BT’s proposition isn’t bad: It is actually more disruptive than one could expect from a fixed incumbent – who has to rely on an MVNO agreement with EE. At least for some time: You haven’t missed that BT wants to acquire EE?
When BT through their mobile launch now becomes a converged quad-play operator, they are not fooling themselves believing that there is any actual customer demand for convergence as such: Instead they follow the road which has proven to work in case you want to acquire converged customers: Discounts.
If your household has a fixed broadband line from BT, every BT Mobile plan comes with a 5 GBP discount. Note that you don’t need to be a BT Broadband customer, it’s sufficient that someone in your household is. You can have up to 5 mobile plans per account, but there is no limit on how many such plans there are per household.
For BT’s 7,3 million retail broadband customers, this is obviously attractive. BT’s tactic follows how they provide BT Broadband customers with free access to BT Wifi through more than 5 million homespots plus numerous public hotspots.
It follows how they provide BT Broadband customers with free access to BT Sport which includes exclusive (and very expensive) rights to a big chunk of Premier League football games.
But does this mean that BT Mobile is worthless as a stand-alone offer – without the 5 GBP discount?
No. And that’s why we find it surprisingly disruptive.
This chart compares the price points of UK mobile plans as of today:
In order to make an apple-to-apple comparison we have compared the current prices of a 4G SIM-only mobile plan including unlimited voice and messaging on a 12 month contract. (It’s disappointing that BT only provides the option of 12 months when their competitors allow month-to-month SIM-only contracts).
With BT Mobile, there is one such plan: Stand-alone, it is 25 GBP per month including 20 GB of mobile data. With BT’s competitors EE, O2, Vodafone and ‘3’, 25 GBP would only bring you about 4-6 GB per month (note that ‘3’ has an unlimited plan for 27 GBP though). In addition, BT gives also stand-alone mobile customers unlimited access to BT Wifi and free access to their BT Sport app, allowing customers access to that exclusive content. No need to have BT Broadband any longer to get it.

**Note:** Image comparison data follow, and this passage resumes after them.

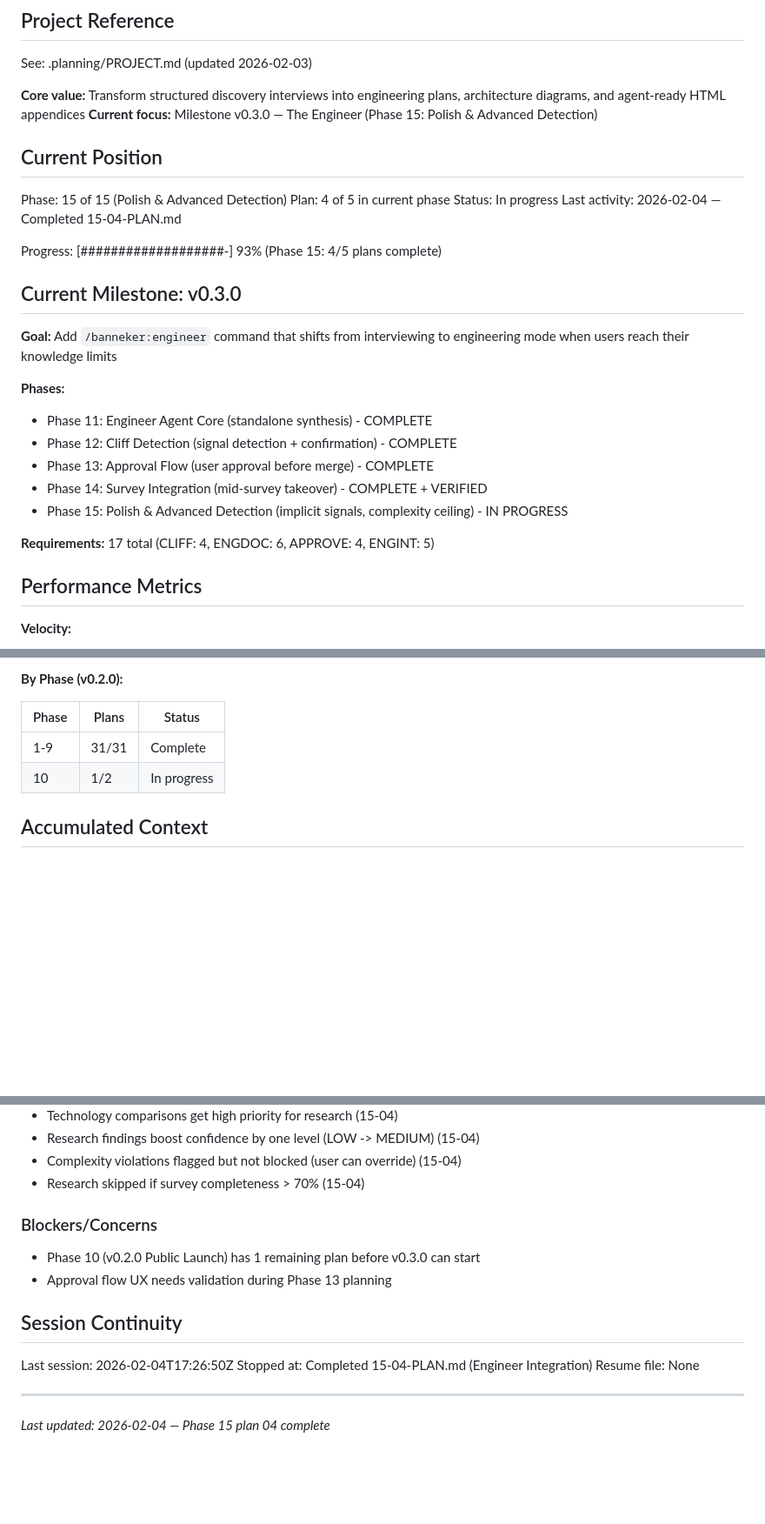
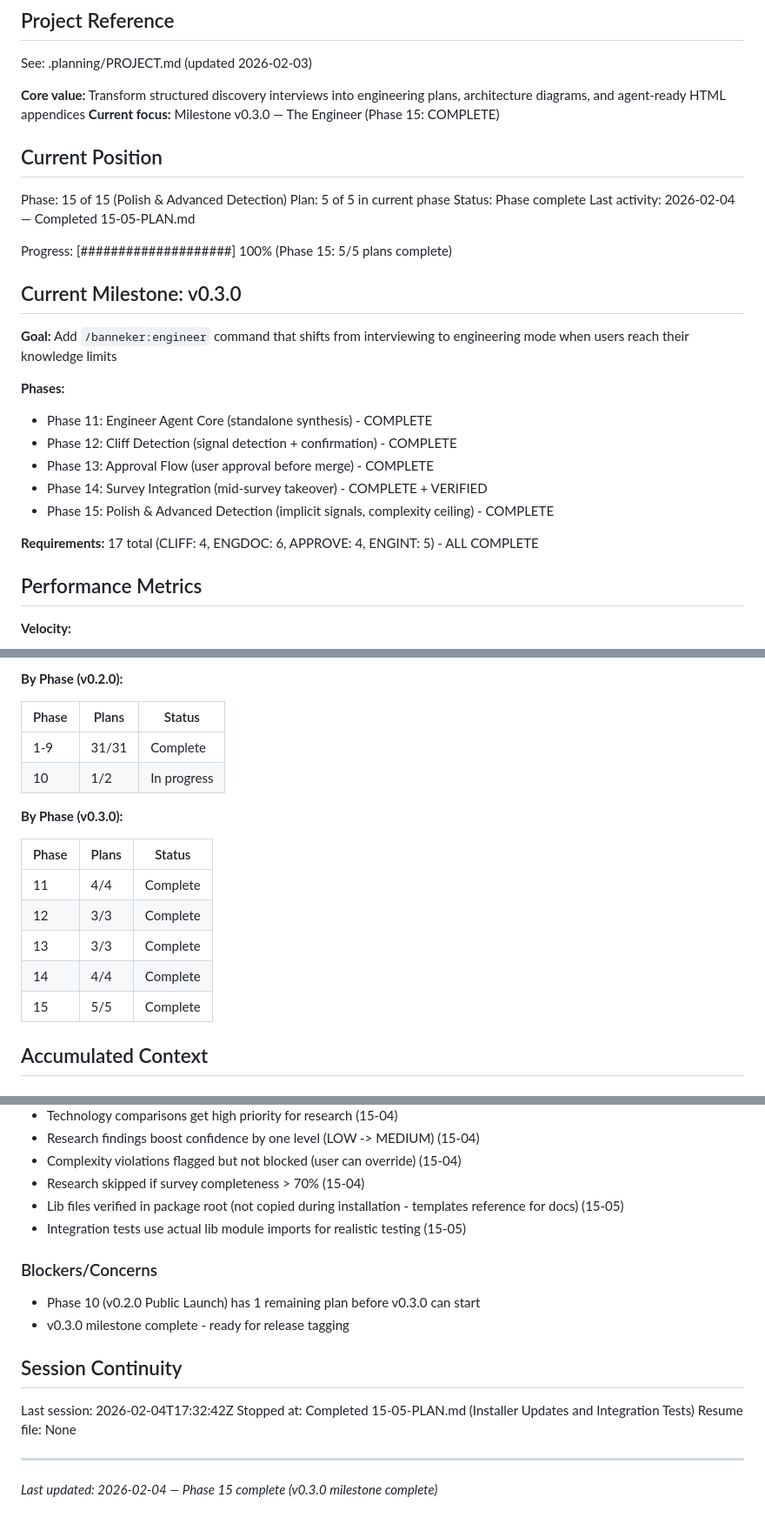
Before and after one commit to AsymmetricRisk/banneker, a Markdown page: .planning/STATE.md, 3 parts joined by grey strips. Shown at 87% size. GitHub-like rendering; blank space fills up the shorter version.

Commit message:
docs(15-05): complete installer and integration tests plan
Tasks completed: 3/3
- Task 1: Phase 15 module installation tests
- Task 2: Cliff detection integration tests
- Task 3: Complexity ceiling integration tests

SUMMARY: .planning/phases/15-polish-advanced-detection/15-05-SUMMARY.md

Phase 15 and v0.3.0 milestone complete.

Co-Authored-By: Claude Opus 4.5 <noreply@anthropic.com>

```diff
--- a/.planning/STATE.md
+++ b/.planning/STATE.md
@@ -5,16 +5,16 @@
 See: .planning/PROJECT.md (updated 2026-02-03)
 
 **Core value:** Transform structured discovery interviews into engineering plans, architecture diagrams, and agent-ready HTML appendices
-**Current focus:** Milestone v0.3.0 — The Engineer (Phase 15: Polish & Advanced Detection)
+**Current focus:** Milestone v0.3.0 — The Engineer (Phase 15: COMPLETE)
 
 ## Current Position
 
 Phase: 15 of 15 (Polish & Advanced Detection)
-Plan: 4 of 5 in current phase
-Status: In progress
-Last activity: 2026-02-04 — Completed 15-04-PLAN.md
+Plan: 5 of 5 in current phase
+Status: Phase complete
+Last activity: 2026-02-04 — Completed 15-05-PLAN.md
 
-Progress: [###################-] 93% (Phase 15: 4/5 plans complete)
+Progress: [####################] 100% (Phase 15: 5/5 plans complete)
 
 ## Current Milestone: v0.3.0
 
@@ -25,9 +25,9 @@ Progress: [###################-] 93% (Phase 15: 4/5 plans complete)
 - Phase 12: Cliff Detection (signal detection + confirmation) - COMPLETE
 - Phase 13: Approval Flow (user approval before merge) - COMPLETE
 - Phase 14: Survey Integration (mid-survey takeover) - COMPLETE + VERIFIED
-- Phase 15: Polish & Advanced Detection (implicit signals, complexity ceiling) - IN PROGRESS
+- Phase 15: Polish & Advanced Detection (implicit signals, complexity ceiling) - COMPLETE
 
-**Requirements:** 17 total (CLIFF: 4, ENGDOC: 6, APPROVE: 4, ENGINT: 5)
+**Requirements:** 17 total (CLIFF: 4, ENGDOC: 6, APPROVE: 4, ENGINT: 5) - ALL COMPLETE
 
 ## Performance Metrics
 
@@ -42,6 +42,16 @@ Progress: [###################-] 93% (Phase 15: 4/5 plans complete)
 |-------|-------|--------|
 | 1-9 | 31/31 | Complete |
 | 10 | 1/2 | In progress |
+
+**By Phase (v0.3.0):**
+
+| Phase | Plans | Status |
+|-------|-------|--------|
+| 11 | 4/4 | Complete |
+| 12 | 3/3 | Complete |
+| 13 | 3/3 | Complete |
+| 14 | 4/4 | Complete |
+| 15 | 5/5 | Complete |
 
 ## Accumulated Context
 
@@ -112,17 +122,19 @@ Recent decisions affecting v0.3.0 work:
 - Research findings boost confidence by one level (LOW -> MEDIUM) (15-04)
 - Complexity violations flagged but not blocked (user can override) (15-04)
 - Research skipped if survey completeness > 70% (15-04)
+- Lib files verified in package root (not copied during installation - templates reference for docs) (15-05)
+- Integration tests use actual lib module imports for realistic testing (15-05)
 
 ### Blockers/Concerns
 
 - Phase 10 (v0.2.0 Public Launch) has 1 remaining plan before v0.3.0 can start
-- Approval flow UX needs validation during Phase 13 planning
+- v0.3.0 milestone complete - ready for release tagging
 
 ## Session Continuity
 
-Last session: 2026-02-04T17:26:50Z
-Stopped at: Completed 15-04-PLAN.md (Engineer Integration)
+Last session: 2026-02-04T17:32:42Z
+Stopped at: Completed 15-05-PLAN.md (Installer Updates and Integration Tests)
 Resume file: None
 
 ---
-*Last updated: 2026-02-04 — Phase 15 plan 04 complete*
+*Last updated: 2026-02-04 — Phase 15 complete (v0.3.0 milestone complete)*
```
Also changed, not shown: 1 other file.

If leveraging the 5 GBP discount given to those living in a BT Broadband household, the price for the 20 GB plan becomes very competitive: 20 GBP would just give 2-3 GB of mobile data per month with the others.
The question is if BT has preempted their acquisition of EE. That deal might after all not be approved. Could BT offer as low mobile rates as MVNO and still be profitable? An indication of that they might have preempted EE is their decision to include 4G even on the cheapest 10 GBP mobile plan (5 GBP with the BT Broadband discount). This is not how it has been done previously in the UK and BT might have chosen this approach to avoid being too disruptive vs. EE’s customers (who already have 4G).

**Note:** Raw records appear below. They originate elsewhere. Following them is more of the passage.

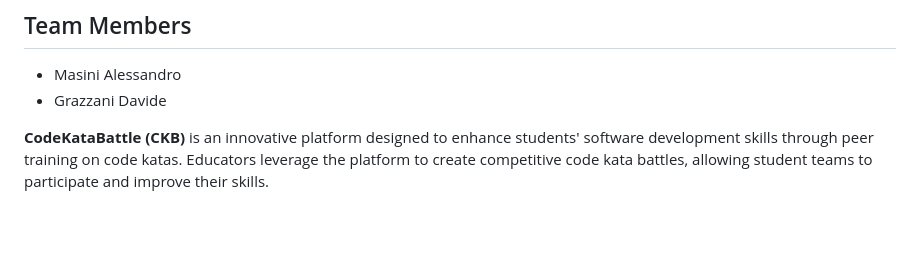
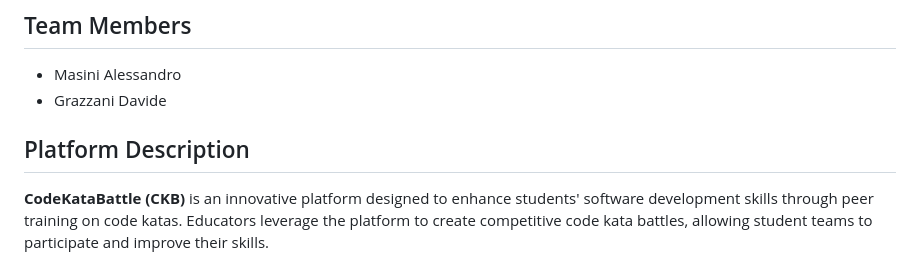
Before and after one commit to alessandrom10/CodeKataBattle, a Markdown page: README.md, the part around the change. GitHub-like rendering; blank space fills up the shorter version.

Commit message:
Updated description

```diff
--- a/README.md
+++ b/README.md
@@ -6,6 +6,8 @@ This repository contains the project work for the "Software Engineering 2" (SE2)
 
 - Masini Alessandro
 - Grazzani Davide
+
+## Platform Description
 
 **CodeKataBattle (CKB)** is an innovative platform designed to enhance students' software development skills through peer training on code katas. Educators leverage the platform to create competitive code kata battles, allowing student teams to participate and improve their skills.
 
```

We believe BT’s approach will allow them to quite rapidly build mobile market share – without EE.
To BT’s benefit, the UK market has during the past two years taken steps towards higher flexibility in contracts with month-to-month service options and with handset sales on instalments (O2 Refresh). The fact that fewer mobile customers in the UK are totally locked-in on contracts, provides BT with an opportunity to churn them over.
Obviously, competition will respond.